Task description:
Filter out every line below that lacks "items", and copy the rest.

Data extracts:
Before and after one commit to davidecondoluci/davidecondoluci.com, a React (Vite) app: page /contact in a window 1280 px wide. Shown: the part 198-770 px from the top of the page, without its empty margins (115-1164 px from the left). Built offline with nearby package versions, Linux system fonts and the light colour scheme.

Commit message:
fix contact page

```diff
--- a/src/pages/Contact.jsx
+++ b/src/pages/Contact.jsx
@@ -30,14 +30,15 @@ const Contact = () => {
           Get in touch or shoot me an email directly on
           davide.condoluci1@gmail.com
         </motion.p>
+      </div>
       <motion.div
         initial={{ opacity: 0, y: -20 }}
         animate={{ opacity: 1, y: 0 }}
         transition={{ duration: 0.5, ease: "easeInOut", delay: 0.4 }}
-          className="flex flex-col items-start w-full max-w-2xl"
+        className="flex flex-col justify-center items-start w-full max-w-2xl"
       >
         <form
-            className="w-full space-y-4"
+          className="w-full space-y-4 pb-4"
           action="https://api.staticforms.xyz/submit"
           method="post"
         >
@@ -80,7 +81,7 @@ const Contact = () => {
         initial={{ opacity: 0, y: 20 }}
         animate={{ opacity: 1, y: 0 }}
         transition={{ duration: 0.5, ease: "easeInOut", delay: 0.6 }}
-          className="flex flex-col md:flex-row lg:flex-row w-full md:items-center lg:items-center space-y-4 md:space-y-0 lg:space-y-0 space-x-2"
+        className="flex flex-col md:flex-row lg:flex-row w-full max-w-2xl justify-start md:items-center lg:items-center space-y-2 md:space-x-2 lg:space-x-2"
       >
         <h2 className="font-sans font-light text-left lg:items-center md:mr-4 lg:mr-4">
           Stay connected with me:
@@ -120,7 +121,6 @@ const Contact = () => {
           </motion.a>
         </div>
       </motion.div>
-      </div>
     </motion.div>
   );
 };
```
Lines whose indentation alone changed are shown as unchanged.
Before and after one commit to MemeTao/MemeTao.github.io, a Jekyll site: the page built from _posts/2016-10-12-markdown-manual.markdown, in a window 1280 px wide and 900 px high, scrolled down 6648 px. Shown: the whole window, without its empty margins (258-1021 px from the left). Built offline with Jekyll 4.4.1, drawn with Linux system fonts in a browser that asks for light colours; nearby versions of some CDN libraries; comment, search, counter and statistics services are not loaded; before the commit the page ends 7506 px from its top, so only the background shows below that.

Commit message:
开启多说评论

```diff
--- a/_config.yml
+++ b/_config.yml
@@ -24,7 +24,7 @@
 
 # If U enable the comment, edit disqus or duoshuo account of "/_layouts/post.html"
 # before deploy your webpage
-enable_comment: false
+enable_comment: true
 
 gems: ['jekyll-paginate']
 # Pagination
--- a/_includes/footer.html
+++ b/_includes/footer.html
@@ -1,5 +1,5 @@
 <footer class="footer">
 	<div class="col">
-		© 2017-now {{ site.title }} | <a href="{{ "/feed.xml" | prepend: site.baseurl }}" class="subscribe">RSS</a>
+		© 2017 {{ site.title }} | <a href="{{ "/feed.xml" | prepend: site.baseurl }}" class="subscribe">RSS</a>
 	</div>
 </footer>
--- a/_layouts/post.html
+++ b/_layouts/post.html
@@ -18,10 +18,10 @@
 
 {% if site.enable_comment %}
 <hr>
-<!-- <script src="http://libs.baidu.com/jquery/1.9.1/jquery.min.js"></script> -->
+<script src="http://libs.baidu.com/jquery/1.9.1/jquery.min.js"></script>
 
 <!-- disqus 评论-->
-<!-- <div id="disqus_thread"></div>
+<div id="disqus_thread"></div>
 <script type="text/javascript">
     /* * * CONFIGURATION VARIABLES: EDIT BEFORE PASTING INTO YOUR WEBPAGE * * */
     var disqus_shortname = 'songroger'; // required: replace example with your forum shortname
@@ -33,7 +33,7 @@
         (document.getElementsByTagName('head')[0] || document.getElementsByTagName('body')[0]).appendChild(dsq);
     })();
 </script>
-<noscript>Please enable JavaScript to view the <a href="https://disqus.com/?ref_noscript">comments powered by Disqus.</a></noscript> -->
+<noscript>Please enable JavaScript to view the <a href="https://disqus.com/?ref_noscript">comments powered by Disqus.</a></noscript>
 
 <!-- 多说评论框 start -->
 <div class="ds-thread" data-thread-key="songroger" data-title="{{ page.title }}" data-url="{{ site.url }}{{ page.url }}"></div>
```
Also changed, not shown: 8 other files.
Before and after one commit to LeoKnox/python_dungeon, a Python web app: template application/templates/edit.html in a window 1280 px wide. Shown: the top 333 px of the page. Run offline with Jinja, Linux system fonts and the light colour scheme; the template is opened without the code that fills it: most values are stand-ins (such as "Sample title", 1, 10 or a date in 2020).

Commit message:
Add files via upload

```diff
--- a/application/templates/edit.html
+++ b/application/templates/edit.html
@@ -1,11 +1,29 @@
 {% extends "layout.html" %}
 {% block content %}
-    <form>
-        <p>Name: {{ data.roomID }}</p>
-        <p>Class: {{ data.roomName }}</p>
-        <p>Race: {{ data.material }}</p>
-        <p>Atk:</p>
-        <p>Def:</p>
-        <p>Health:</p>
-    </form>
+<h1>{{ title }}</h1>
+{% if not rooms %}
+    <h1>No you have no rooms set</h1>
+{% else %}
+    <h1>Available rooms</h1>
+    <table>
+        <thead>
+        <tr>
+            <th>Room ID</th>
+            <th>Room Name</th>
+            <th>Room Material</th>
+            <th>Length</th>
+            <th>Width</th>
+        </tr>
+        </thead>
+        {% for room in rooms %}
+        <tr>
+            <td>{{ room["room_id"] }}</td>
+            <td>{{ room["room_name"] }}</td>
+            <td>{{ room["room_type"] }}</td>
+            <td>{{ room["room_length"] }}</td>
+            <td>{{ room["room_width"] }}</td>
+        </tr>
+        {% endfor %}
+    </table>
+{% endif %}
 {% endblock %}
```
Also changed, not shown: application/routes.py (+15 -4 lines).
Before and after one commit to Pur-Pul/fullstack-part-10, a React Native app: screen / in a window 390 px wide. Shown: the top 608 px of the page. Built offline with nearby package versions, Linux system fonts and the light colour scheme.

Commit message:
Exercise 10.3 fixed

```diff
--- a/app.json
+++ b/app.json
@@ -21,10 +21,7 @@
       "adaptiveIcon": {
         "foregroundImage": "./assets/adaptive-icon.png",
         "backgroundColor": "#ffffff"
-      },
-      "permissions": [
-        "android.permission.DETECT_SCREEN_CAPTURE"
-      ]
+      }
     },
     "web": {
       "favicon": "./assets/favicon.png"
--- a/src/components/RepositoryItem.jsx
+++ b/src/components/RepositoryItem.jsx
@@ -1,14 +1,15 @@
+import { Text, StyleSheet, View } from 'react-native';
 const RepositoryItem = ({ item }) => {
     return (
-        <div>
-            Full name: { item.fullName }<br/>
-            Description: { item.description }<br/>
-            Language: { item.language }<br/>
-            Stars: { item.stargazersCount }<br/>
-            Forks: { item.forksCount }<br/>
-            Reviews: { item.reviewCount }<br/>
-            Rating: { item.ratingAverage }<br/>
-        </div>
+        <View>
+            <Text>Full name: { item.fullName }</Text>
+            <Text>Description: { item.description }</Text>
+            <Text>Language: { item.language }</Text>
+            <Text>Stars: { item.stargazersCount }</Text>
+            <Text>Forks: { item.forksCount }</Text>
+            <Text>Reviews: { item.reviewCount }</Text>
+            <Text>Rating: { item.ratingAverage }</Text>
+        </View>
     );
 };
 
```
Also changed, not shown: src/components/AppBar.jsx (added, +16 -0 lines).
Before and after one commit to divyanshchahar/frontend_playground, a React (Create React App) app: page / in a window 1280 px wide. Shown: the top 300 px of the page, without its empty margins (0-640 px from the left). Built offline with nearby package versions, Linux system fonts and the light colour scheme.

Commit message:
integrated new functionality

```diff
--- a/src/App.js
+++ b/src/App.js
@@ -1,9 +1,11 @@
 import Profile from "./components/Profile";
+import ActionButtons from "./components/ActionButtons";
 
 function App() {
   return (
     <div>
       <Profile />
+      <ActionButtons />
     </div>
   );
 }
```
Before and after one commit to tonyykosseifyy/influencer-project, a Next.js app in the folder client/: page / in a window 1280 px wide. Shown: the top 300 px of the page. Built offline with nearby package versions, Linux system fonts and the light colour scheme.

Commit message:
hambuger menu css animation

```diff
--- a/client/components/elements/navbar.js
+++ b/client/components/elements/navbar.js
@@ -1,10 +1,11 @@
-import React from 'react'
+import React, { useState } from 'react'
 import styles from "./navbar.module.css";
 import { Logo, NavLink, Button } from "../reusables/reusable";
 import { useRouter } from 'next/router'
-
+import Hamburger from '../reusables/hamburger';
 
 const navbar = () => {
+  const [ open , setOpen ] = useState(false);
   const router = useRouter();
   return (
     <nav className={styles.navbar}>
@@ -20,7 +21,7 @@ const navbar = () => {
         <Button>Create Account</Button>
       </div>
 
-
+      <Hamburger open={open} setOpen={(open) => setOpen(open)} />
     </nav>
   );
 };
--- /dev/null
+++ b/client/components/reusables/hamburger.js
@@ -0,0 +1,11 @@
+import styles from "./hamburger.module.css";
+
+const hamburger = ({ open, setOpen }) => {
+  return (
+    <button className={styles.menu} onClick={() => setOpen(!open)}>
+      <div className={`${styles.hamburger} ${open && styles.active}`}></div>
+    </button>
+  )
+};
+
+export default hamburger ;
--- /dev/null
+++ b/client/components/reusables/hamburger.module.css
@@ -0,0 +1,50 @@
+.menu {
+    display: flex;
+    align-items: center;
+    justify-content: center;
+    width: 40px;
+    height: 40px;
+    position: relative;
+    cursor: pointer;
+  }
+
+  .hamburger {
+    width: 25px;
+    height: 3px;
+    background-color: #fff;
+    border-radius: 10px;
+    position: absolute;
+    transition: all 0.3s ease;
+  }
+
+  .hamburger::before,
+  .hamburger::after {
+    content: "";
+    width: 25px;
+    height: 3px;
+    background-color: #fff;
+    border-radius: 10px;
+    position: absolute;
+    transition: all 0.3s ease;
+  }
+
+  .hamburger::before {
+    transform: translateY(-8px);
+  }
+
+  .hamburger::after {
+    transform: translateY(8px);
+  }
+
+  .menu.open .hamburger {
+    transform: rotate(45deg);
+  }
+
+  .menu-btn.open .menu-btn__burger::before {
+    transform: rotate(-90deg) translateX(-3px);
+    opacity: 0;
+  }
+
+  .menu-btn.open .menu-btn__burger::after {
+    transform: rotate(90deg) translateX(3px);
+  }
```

Answer for this exercise:
-          className="flex flex-col items-start w-full max-w-2xl"
+        className="flex flex-col justify-center items-start w-full max-w-2xl"
-          className="flex flex-col md:flex-row lg:flex-row w-full md:items-center lg:items-center space-y-4 md:space-y-0 lg:space-y-0 space-x-2"
+        className="flex flex-col md:flex-row lg:flex-row w-full max-w-2xl justify-start md:items-center lg:items-center space-y-2 md:space-x-2 lg:space-x-2"
         <h2 className="font-sans font-light text-left lg:items-center md:mr-4 lg:mr-4">
+    align-items: center;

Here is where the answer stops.